By Kuae Kelch Mattox
National President, Mocha Moms, Inc.

When I was growing up, I don’t remember being concerned much about the environment. We didn’t scrutinize labels, all our trash went into one can and we never considered buying “organic.” But now I’m mother to three children who remind me every day what I should be doing to be a kinder, gentler friend to this world in which we live.

My nine year-old daughter tells me I waste water when I let it run while brushing my teeth. My thirteen year old son regularly reminds me he can’t bring anything but a reusable water bottle onto the lacrosse field. He’s also the resident scholar on which plastic is recyclable, and which is not. My teenage environmentally conscious daughter chastises me for putting groceries in plastic bags and points out suspicious chemical key words on cosmetic labels. At our local elementary school, Waste Wednesday is a school tradition. Classes compete to see whose lunchroom trash weighs the least.

Our children are growing up in an era of unprecedented environmental consciousness. The environment is an important part of science and social studies curriculum, science fairs are hot ticket events and extracurricular programs remind our children how their actions impact the environment.

I have always seen myself as my children’s first teacher, but when it comes to the environment, I find that my children are often the ones teaching me. It is a source of great pride that they see taking care of the environment as a serious matter. I see it as my role, particularly as an African American mother, to guide them along the way, to serve as a reminder that it does feel good to treat the place that we call home with honor and respect. Each moment that they teach me is an opportunity for me to show them that I am listening and I, too, care. I also want them to understand the unique needs of the African American community, and that in many communities people of color suffer from disproportionate levels of environmental risk.

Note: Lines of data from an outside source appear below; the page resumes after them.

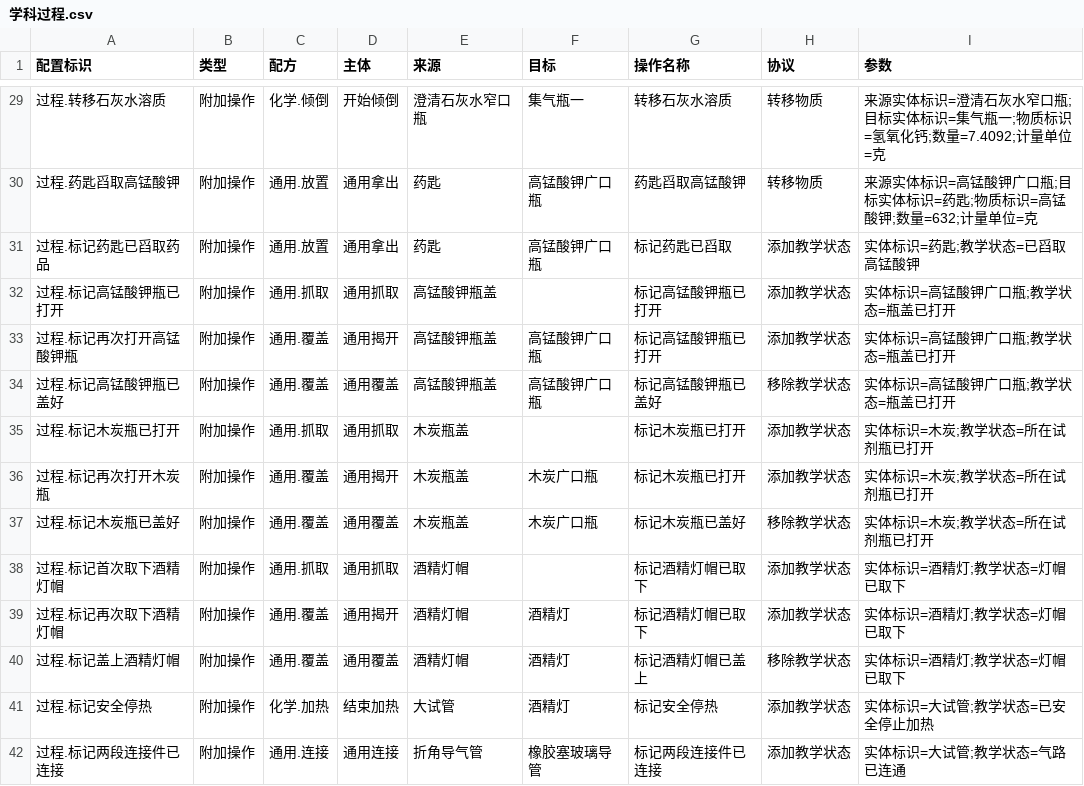
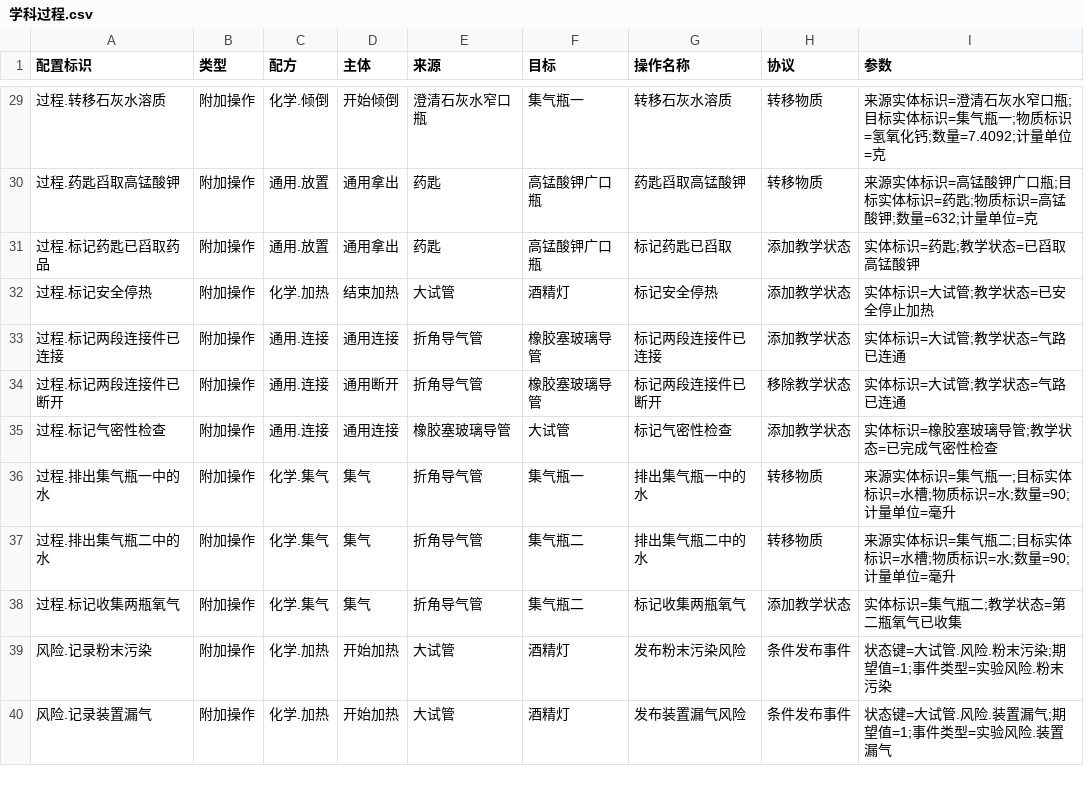
Before and after one commit to joe1yu/com.virtuallab.engine, a CSV file: Samples~/OxygenCourse/Courses/氧气的实验室制取与性质/Authoring/学科过程.csv, drawn as a sheet; only a part is shown, gaps mark what is left out; the shorter side is filled out with more unchanged rows.

```diff
--- a/Samples~/OxygenCourse/Courses/氧气的实验室制取与性质/Authoring/学科过程.csv
+++ b/Samples~/OxygenCourse/Courses/氧气的实验室制取与性质/Authoring/学科过程.csv
@@ -31,11 +31,2 @@
 过程.标记药匙已舀取药品,附加操作,通用.放置,通用拿出,药匙,高锰酸钾广口瓶,标记药匙已舀取,添加教学状态,实体标识=药匙;教学状态=已舀取高锰酸钾
-过程.标记高锰酸钾瓶已打开,附加操作,通用.抓取,通用抓取,高锰酸钾瓶盖,,标记高锰酸钾瓶已打开,添加教学状态,实体标识=高锰酸钾广口瓶;教学状态=瓶盖已打开
-过程.标记再次打开高锰酸钾瓶,附加操作,通用.覆盖,通用揭开,高锰酸钾瓶盖,高锰酸钾广口瓶,标记高锰酸钾瓶已打开,添加教学状态,实体标识=高锰酸钾广口瓶;教学状态=瓶盖已打开
-过程.标记高锰酸钾瓶已盖好,附加操作,通用.覆盖,通用覆盖,高锰酸钾瓶盖,高锰酸钾广口瓶,标记高锰酸钾瓶已盖好,移除教学状态,实体标识=高锰酸钾广口瓶;教学状态=瓶盖已打开
-过程.标记木炭瓶已打开,附加操作,通用.抓取,通用抓取,木炭瓶盖,,标记木炭瓶已打开,添加教学状态,实体标识=木炭;教学状态=所在试剂瓶已打开
-过程.标记再次打开木炭瓶,附加操作,通用.覆盖,通用揭开,木炭瓶盖,木炭广口瓶,标记木炭瓶已打开,添加教学状态,实体标识=木炭;教学状态=所在试剂瓶已打开
-过程.标记木炭瓶已盖好,附加操作,通用.覆盖,通用覆盖,木炭瓶盖,木炭广口瓶,标记木炭瓶已盖好,移除教学状态,实体标识=木炭;教学状态=所在试剂瓶已打开
-过程.标记首次取下酒精灯帽,附加操作,通用.抓取,通用抓取,酒精灯帽,,标记酒精灯帽已取下,添加教学状态,实体标识=酒精灯;教学状态=灯帽已取下
-过程.标记再次取下酒精灯帽,附加操作,通用.覆盖,通用揭开,酒精灯帽,酒精灯,标记酒精灯帽已取下,添加教学状态,实体标识=酒精灯;教学状态=灯帽已取下
-过程.标记盖上酒精灯帽,附加操作,通用.覆盖,通用覆盖,酒精灯帽,酒精灯,标记酒精灯帽已盖上,移除教学状态,实体标识=酒精灯;教学状态=灯帽已取下
 过程.标记安全停热,附加操作,化学.加热,结束加热,大试管,酒精灯,标记安全停热,添加教学状态,实体标识=大试管;教学状态=已安全停止加热
```
Also changed, not shown: Samples~/OxygenCourse/Courses/氧气的实验室制取与性质/Authoring/交互规则.csv, 6 other files.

For my son, who has asthma, he needs to understand in particular the importance of breathing clean air. For all children, we must be ever vigilant, making sure that their natural curiosity and desire to do good for the earth continues as they grow into adulthood. Let’s talk about the issues – dirty water, polluted air, leaking pesticides, dangerous toxins, health disparities, and let’s explore solutions. Let’s teach our children to be environmental advocates and help this generation to “green” the next one. Let them know, it isn’t just about recycling plastic bottles and paper products. It’s about giving love to the planet – the grass, the trees, the birds and yes, the bees. It’s about planting vegetable gardens, beautifying the landscape outside your school and leaving that odd shaped stinkbug on your wall alone. It’s also about understanding the environmental justice battles of our African American forefathers, knowing how far we have come, and how far we still have to go.

The baby steps we take with our young environmental stewards today will help the next generation to take even bigger steps in the future.

About the author: Kuae Kelch Mattox is the National President of Mocha Moms, Inc., a non-profit organization that supports stay at home mothers of color with 100 chapters in 29 states.

Editor's Note: The opinions expressed here are those of the author. They do not reflect EPA policy, endorsement, or action, and EPA does not verify the accuracy or science of the contents of the blog.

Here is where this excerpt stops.